#### EXERCISE MATERIAL

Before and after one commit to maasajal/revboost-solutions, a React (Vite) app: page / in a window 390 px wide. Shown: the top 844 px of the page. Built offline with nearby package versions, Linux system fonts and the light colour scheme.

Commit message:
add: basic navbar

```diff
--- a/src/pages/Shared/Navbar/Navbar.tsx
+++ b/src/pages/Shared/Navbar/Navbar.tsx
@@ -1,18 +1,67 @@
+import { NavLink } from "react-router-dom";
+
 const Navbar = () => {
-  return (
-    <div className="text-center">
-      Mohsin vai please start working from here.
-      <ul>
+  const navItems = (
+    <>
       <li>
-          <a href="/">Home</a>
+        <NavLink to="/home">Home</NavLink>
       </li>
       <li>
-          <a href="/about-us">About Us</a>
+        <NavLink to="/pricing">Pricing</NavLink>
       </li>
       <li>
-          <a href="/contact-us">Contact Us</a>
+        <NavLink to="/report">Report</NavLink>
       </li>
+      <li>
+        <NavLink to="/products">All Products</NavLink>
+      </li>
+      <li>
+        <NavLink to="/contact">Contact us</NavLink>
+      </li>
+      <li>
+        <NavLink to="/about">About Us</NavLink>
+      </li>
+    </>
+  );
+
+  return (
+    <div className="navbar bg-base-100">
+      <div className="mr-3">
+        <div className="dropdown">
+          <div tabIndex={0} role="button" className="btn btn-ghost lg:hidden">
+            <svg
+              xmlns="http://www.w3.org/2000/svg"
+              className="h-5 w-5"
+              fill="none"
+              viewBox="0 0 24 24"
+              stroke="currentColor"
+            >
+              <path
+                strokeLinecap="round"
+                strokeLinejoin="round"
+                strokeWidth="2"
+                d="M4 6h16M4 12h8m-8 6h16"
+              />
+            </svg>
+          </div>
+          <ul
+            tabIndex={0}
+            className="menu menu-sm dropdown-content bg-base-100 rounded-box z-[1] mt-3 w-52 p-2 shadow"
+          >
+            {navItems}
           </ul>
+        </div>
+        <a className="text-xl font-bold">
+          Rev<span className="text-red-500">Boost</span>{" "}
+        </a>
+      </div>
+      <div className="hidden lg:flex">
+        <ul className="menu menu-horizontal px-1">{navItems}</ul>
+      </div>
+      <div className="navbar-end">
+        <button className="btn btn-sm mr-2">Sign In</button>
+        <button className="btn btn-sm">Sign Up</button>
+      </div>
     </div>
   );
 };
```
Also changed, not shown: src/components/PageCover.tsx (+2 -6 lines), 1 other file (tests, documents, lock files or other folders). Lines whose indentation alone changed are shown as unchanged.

#### TASK DESCRIPTION
Retype the records exactly.

#### OUTPUT OF THE EXERCISE
Before and after one commit to maasajal/revboost-solutions, a React (Vite) app: page / in a window 390 px wide. Shown: the top 844 px of the page. Built offline with nearby package versions, Linux system fonts and the light colour scheme.

Commit message:
add: basic navbar

```diff
--- a/src/pages/Shared/Navbar/Navbar.tsx
+++ b/src/pages/Shared/Navbar/Navbar.tsx
@@ -1,18 +1,67 @@
+import { NavLink } from "react-router-dom";
+
 const Navbar = () => {
-  return (
-    <div className="text-center">
-      Mohsin vai please start working from here.
-      <ul>
+  const navItems = (
+    <>
       <li>
-          <a href="/">Home</a>
+        <NavLink to="/home">Home</NavLink>
       </li>
       <li>
-          <a href="/about-us">About Us</a>
+        <NavLink to="/pricing">Pricing</NavLink>
       </li>
       <li>
-          <a href="/contact-us">Contact Us</a>
+        <NavLink to="/report">Report</NavLink>
       </li>
+      <li>
+        <NavLink to="/products">All Products</NavLink>
+      </li>
+      <li>
+        <NavLink to="/contact">Contact us</NavLink>
+      </li>
+      <li>
+        <NavLink to="/about">About Us</NavLink>
+      </li>
+    </>
+  );
+
+  return (
+    <div className="navbar bg-base-100">
+      <div className="mr-3">
+        <div className="dropdown">
+          <div tabIndex={0} role="button" className="btn btn-ghost lg:hidden">
+            <svg
+              xmlns="http://www.w3.org/2000/svg"
+              className="h-5 w-5"
+              fill="none"
+              viewBox="0 0 24 24"
+              stroke="currentColor"
+            >
+              <path
+                strokeLinecap="round"
+                strokeLinejoin="round"
+                strokeWidth="2"
+                d="M4 6h16M4 12h8m-8 6h16"
+              />
+            </svg>
+          </div>
+          <ul
+            tabIndex={0}
+            className="menu menu-sm dropdown-content bg-base-100 rounded-box z-[1] mt-3 w-52 p-2 shadow"
+          >
+            {navItems}
           </ul>
+        </div>
+        <a className="text-xl font-bold">
+          Rev<span className="text-red-500">Boost</span>{" "}
+        </a>
+      </div>
+      <div className="hidden lg:flex">
+        <ul className="menu menu-horizontal px-1">{navItems}</ul>
+      </div>
+      <div className="navbar-end">
+        <button className="btn btn-sm mr-2">Sign In</button>
+        <button className="btn btn-sm">Sign Up</button>
+      </div>
     </div>
   );
 };
```
Also changed, not shown: src/components/PageCover.tsx (+2 -6 lines), 1 other file (tests, documents, lock files or other folders). Lines whose indentation alone changed are shown as unchanged.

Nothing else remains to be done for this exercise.